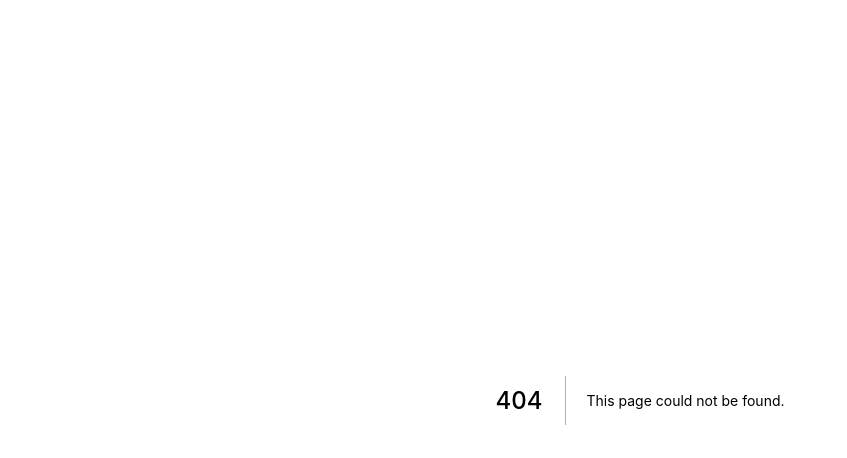
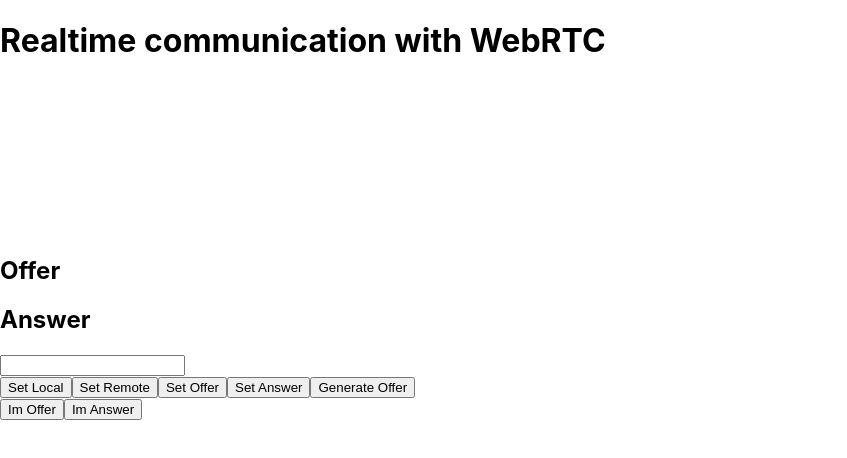
Before and after one commit to eyohadrian/nextjs-test, a Next.js app: page /chat in a window 1280 px wide. Before the commit this address had no page. Shown: the top 458 px of the page, without its empty margins (0-847 px from the left). Built offline with nearby package versions, Linux system fonts and the light colour scheme; no server answers.

Commit message:
channel working

```diff
--- a/pages/api/hello.js
+++ /dev/null
@@ -1,6 +0,0 @@
-// Next.js API route support: https://nextjs.org/docs/api-routes/introduction
-
-export default (req, res) => {
-  res.statusCode = 200
-  res.json({ name: 'John Doe' })
-}
--- /dev/null
+++ b/pages/chat/index.js
@@ -0,0 +1,155 @@
+import {Fragment, useEffect, useRef, useState} from "react";
+
+
+export default function chat() {
+  const localVideoRef = useRef();
+  const remoteVideoRef = useRef();
+  const inputRef = useRef();
+
+  const [offer, setOffer] = useState();
+  const [answer, setAnswer] = useState();
+
+  const [localConnection, setLocalConnection] = useState();
+  const [localSignaling, setLocalSignaling] = useState();
+  const [remoteSignaling, setRemoteSignaling] = useState();
+
+  //const [localDescription, setLocalDescription] = useState();
+  //const [remoteDescription, setRemoteDescription] = useState();
+
+  function setLocalDescription() {
+    localConnection.setLocalDescription(JSON.parse(inputRef.current.value)).then(e => console.log("Local Description setted"));
+  }
+
+  function setRemoteDescription() {
+    const description = JSON.parse(inputRef.current.value);
+    localConnection.setRemoteDescription(description).then(e => console.log("Remote Description setted"));
+    /*if ( description.type === 'offer') {
+      localConnection.createAnswer().then(e => setAnswer(e));
+      localConnection.ondatachannel = e => {
+        const remote = e.channel;
+        remote.onmessage = e => console.log("Remote New Message");
+        remote.onopen = e => console.log("Open");
+        setLocalSignaling(remote);
+      }
+    }*/
+  }
+
+  function setOfferInput () {
+    setOffer(JSON.parse(inputRef.current.value))
+  }
+
+  function setAnswerInput () {
+    setAnswer(JSON.parse(inputRef.current.value))
+  }
+
+  function imOffer() {
+    localConnection.onicecandidate = e =>  {
+      console.log(" NEW ice candidnat!! on localconnection reprinting SDP " )
+      console.log(JSON.stringify(localConnection.localDescription))
+    }
+    localConnection.oniceconnectionstatechange = e => console.log(e);
+    localConnection.onconnectionstatechange = e => console.log(`OnConnectionStateChange ${JSON.stringify(e)}`);
+    localConnection.onsignalingstatechange = e => console.log(`OnSignalingStateChange ${JSON.stringify(e)}`);
+
+    const sendChannel = localConnection.createDataChannel("sendChannel");
+    sendChannel.onmessage =e =>  console.log("messsage received!!!"  + e.data )
+    sendChannel.onopen = e => console.log("open!!!!");
+    sendChannel.onclose = e => console.log("closed!!!!!!");
+
+
+    localConnection.createOffer().then(o => localConnection.setLocalDescription(o) )
+  }
+
+  async function imAnswer() {
+
+    localConnection.onicecandidate = e =>  {
+      console.log(" NEW ice candidnat!! on localconnection reprinting SDP " )
+      console.log(JSON.stringify(localConnection.localDescription) )
+    }
+
+
+    localConnection.ondatachannel= event => {
+
+      const receiveChannel = event.channel;
+      receiveChannel.onmessage =e =>  console.log("messsage received!!!"  + e.data )
+      receiveChannel.onopen = e => console.log("open!!!!");
+      receiveChannel.onclose =e => console.log("closed!!!!!!");
+      localConnection.channel = receiveChannel;
+
+    }
+
+    localConnection.setRemoteDescription(offer).then(a=>console.log("done"))
+
+//create answer
+    localConnection.createAnswer().then(a => localConnection.setLocalDescription(a)).then(a=>
+      console.log(JSON.stringify(localConnection.localDescription)))
+  }
+
+  function generateOffer() {
+    const signaling = localConnection.createDataChannel("chat" ); // handles JSON.stringify/parse
+    localConnection.createOffer().then(e => setOffer(e));
+    signaling.onopen = e => console.log("Open");
+    signaling.onmessage = e => console.log("New Message");
+    setLocalSignaling(signaling);
+  }
+
+  useEffect(() =>  {
+    const configuration = {iceServers: [{urls: 'stun:stun.l.google.com:19302'}]};
+    const lc = new RTCPeerConnection();
+
+    const constraints = {audio: true, video: true};
+    const localVideo = localVideoRef.current;
+    const remoteVideo = remoteVideoRef.current;
+    let localStream;
+
+    async function loadLocalMedia() {
+      const stream = await navigator.mediaDevices.getUserMedia(constraints);
+      localVideo.srcObject = stream;
+      localStream = stream;
+    }
+
+
+    setLocalConnection(lc);
+
+    loadLocalMedia();
+// send any ice candidates to the other peer
+    console.log("log")
+    /*
+    lc.onicecandidate = e => console.log("Candidate" + JSON.stringify(e));
+    lc.oniceconnectionstatechange = e => console.log(e);
+    lc.onconnectionstatechange = e => console.log(`OnConnectionStateChange ${JSON.stringify(e)}`);
+    lc.onsignalingstatechange = e => console.log(`OnSignalingStateChange ${JSON.stringify(e)}`);
+
+
+*/
+  },[])
+
+  useEffect(() => console.log(localConnection));
+
+  return (
+    <Fragment>
+      <h1>Realtime communication with WebRTC</h1>
+      <video id="localVideo" autoPlay playsInline ref={localVideoRef} muted />
+      <video id="remoteVideo" autoPlay playsInline ref={remoteVideoRef}/>
+
+      <div>
+        <h2>Offer</h2>
+        <div>{!!offer && JSON.stringify(offer)}</div>
+        <h2>Answer</h2>
+        <div>{!!answer && JSON.stringify(answer)}</div>
+        <div>
+          <input type={"text"} ref={inputRef}/>
+        </div>
+        <button onClick={setLocalDescription}>Set Local</button>
+        <button onClick={setRemoteDescription}>Set Remote</button>
+        <button onClick={setOfferInput}>Set Offer</button>
+        <button onClick={setAnswerInput}>Set Answer</button>
+        <button onClick={generateOffer}>Generate Offer</button>
+      </div>
+      <div>
+        <button onClick={imOffer}>Im Offer</button>
+        <button onClick={imAnswer}>Im Answer</button>
+      </div>
+    </Fragment>
+  )
+}
--- a/pages/index.js
+++ b/pages/index.js
@@ -1,5 +1,6 @@
 import Head from 'next/head'
 import styles from '../styles/Home.module.css'
+
 
 export default function Home() {
   return (
@@ -18,7 +19,6 @@
           (Meanwhile, Hi Mom I ❤️ you so much!)
         </p>
       </main>
-
     </div>
   )
 }
```
Also changed, not shown: 2 other files (tests, documents, lock files or other folders).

> Task instructions:
Reproduce every line above exactly as written, omitting the images.

> Solution:
Before and after one commit to eyohadrian/nextjs-test, a Next.js app: page /chat in a window 1280 px wide. Before the commit this address had no page. Shown: the top 458 px of the page, without its empty margins (0-847 px from the left). Built offline with nearby package versions, Linux system fonts and the light colour scheme; no server answers.

Commit message:
channel working

```diff
--- a/pages/api/hello.js
+++ /dev/null
@@ -1,6 +0,0 @@
-// Next.js API route support: https://nextjs.org/docs/api-routes/introduction
-
-export default (req, res) => {
-  res.statusCode = 200
-  res.json({ name: 'John Doe' })
-}
--- /dev/null
+++ b/pages/chat/index.js
@@ -0,0 +1,155 @@
+import {Fragment, useEffect, useRef, useState} from "react";
+
+
+export default function chat() {
+  const localVideoRef = useRef();
+  const remoteVideoRef = useRef();
+  const inputRef = useRef();
+
+  const [offer, setOffer] = useState();
+  const [answer, setAnswer] = useState();
+
+  const [localConnection, setLocalConnection] = useState();
+  const [localSignaling, setLocalSignaling] = useState();
+  const [remoteSignaling, setRemoteSignaling] = useState();
+
+  //const [localDescription, setLocalDescription] = useState();
+  //const [remoteDescription, setRemoteDescription] = useState();
+
+  function setLocalDescription() {
+    localConnection.setLocalDescription(JSON.parse(inputRef.current.value)).then(e => console.log("Local Description setted"));
+  }
+
+  function setRemoteDescription() {
+    const description = JSON.parse(inputRef.current.value);
+    localConnection.setRemoteDescription(description).then(e => console.log("Remote Description setted"));
+    /*if ( description.type === 'offer') {
+      localConnection.createAnswer().then(e => setAnswer(e));
+      localConnection.ondatachannel = e => {
+        const remote = e.channel;
+        remote.onmessage = e => console.log("Remote New Message");
+        remote.onopen = e => console.log("Open");
+        setLocalSignaling(remote);
+      }
+    }*/
+  }
+
+  function setOfferInput () {
+    setOffer(JSON.parse(inputRef.current.value))
+  }
+
+  function setAnswerInput () {
+    setAnswer(JSON.parse(inputRef.current.value))
+  }
+
+  function imOffer() {
+    localConnection.onicecandidate = e =>  {
+      console.log(" NEW ice candidnat!! on localconnection reprinting SDP " )
+      console.log(JSON.stringify(localConnection.localDescription))
+    }
+    localConnection.oniceconnectionstatechange = e => console.log(e);
+    localConnection.onconnectionstatechange = e => console.log(`OnConnectionStateChange ${JSON.stringify(e)}`);
+    localConnection.onsignalingstatechange = e => console.log(`OnSignalingStateChange ${JSON.stringify(e)}`);
+
+    const sendChannel = localConnection.createDataChannel("sendChannel");
+    sendChannel.onmessage =e =>  console.log("messsage received!!!"  + e.data )
+    sendChannel.onopen = e => console.log("open!!!!");
+    sendChannel.onclose = e => console.log("closed!!!!!!");
+
+
+    localConnection.createOffer().then(o => localConnection.setLocalDescription(o) )
+  }
+
+  async function imAnswer() {
+
+    localConnection.onicecandidate = e =>  {
+      console.log(" NEW ice candidnat!! on localconnection reprinting SDP " )
+      console.log(JSON.stringify(localConnection.localDescription) )
+    }
+
+
+    localConnection.ondatachannel= event => {
+
+      const receiveChannel = event.channel;
+      receiveChannel.onmessage =e =>  console.log("messsage received!!!"  + e.data )
+      receiveChannel.onopen = e => console.log("open!!!!");
+      receiveChannel.onclose =e => console.log("closed!!!!!!");
+      localConnection.channel = receiveChannel;
+
+    }
+
+    localConnection.setRemoteDescription(offer).then(a=>console.log("done"))
+
+//create answer
+    localConnection.createAnswer().then(a => localConnection.setLocalDescription(a)).then(a=>
+      console.log(JSON.stringify(localConnection.localDescription)))
+  }
+
+  function generateOffer() {
+    const signaling = localConnection.createDataChannel("chat" ); // handles JSON.stringify/parse
+    localConnection.createOffer().then(e => setOffer(e));
+    signaling.onopen = e => console.log("Open");
+    signaling.onmessage = e => console.log("New Message");
+    setLocalSignaling(signaling);
+  }
+
+  useEffect(() =>  {
+    const configuration = {iceServers: [{urls: 'stun:stun.l.google.com:19302'}]};
+    const lc = new RTCPeerConnection();
+
+    const constraints = {audio: true, video: true};
+    const localVideo = localVideoRef.current;
+    const remoteVideo = remoteVideoRef.current;
+    let localStream;
+
+    async function loadLocalMedia() {
+      const stream = await navigator.mediaDevices.getUserMedia(constraints);
+      localVideo.srcObject = stream;
+      localStream = stream;
+    }
+
+
+    setLocalConnection(lc);
+
+    loadLocalMedia();
+// send any ice candidates to the other peer
+    console.log("log")
+    /*
+    lc.onicecandidate = e => console.log("Candidate" + JSON.stringify(e));
+    lc.oniceconnectionstatechange = e => console.log(e);
+    lc.onconnectionstatechange = e => console.log(`OnConnectionStateChange ${JSON.stringify(e)}`);
+    lc.onsignalingstatechange = e => console.log(`OnSignalingStateChange ${JSON.stringify(e)}`);
+
+
+*/
+  },[])
+
+  useEffect(() => console.log(localConnection));
+
+  return (
+    <Fragment>
+      <h1>Realtime communication with WebRTC</h1>
+      <video id="localVideo" autoPlay playsInline ref={localVideoRef} muted />
+      <video id="remoteVideo" autoPlay playsInline ref={remoteVideoRef}/>
+
+      <div>
+        <h2>Offer</h2>
+        <div>{!!offer && JSON.stringify(offer)}</div>
+        <h2>Answer</h2>
+        <div>{!!answer && JSON.stringify(answer)}</div>
+        <div>
+          <input type={"text"} ref={inputRef}/>
+        </div>
+        <button onClick={setLocalDescription}>Set Local</button>
+        <button onClick={setRemoteDescription}>Set Remote</button>
+        <button onClick={setOfferInput}>Set Offer</button>
+        <button onClick={setAnswerInput}>Set Answer</button>
+        <button onClick={generateOffer}>Generate Offer</button>
+      </div>
+      <div>
+        <button onClick={imOffer}>Im Offer</button>
+        <button onClick={imAnswer}>Im Answer</button>
+      </div>
+    </Fragment>
+  )
+}
--- a/pages/index.js
+++ b/pages/index.js
@@ -1,5 +1,6 @@
 import Head from 'next/head'
 import styles from '../styles/Home.module.css'
+
 
 export default function Home() {
   return (
@@ -18,7 +19,6 @@
           (Meanwhile, Hi Mom I ❤️ you so much!)
         </p>
       </main>
-
     </div>
   )
 }
```
Also changed, not shown: 2 other files (tests, documents, lock files or other folders).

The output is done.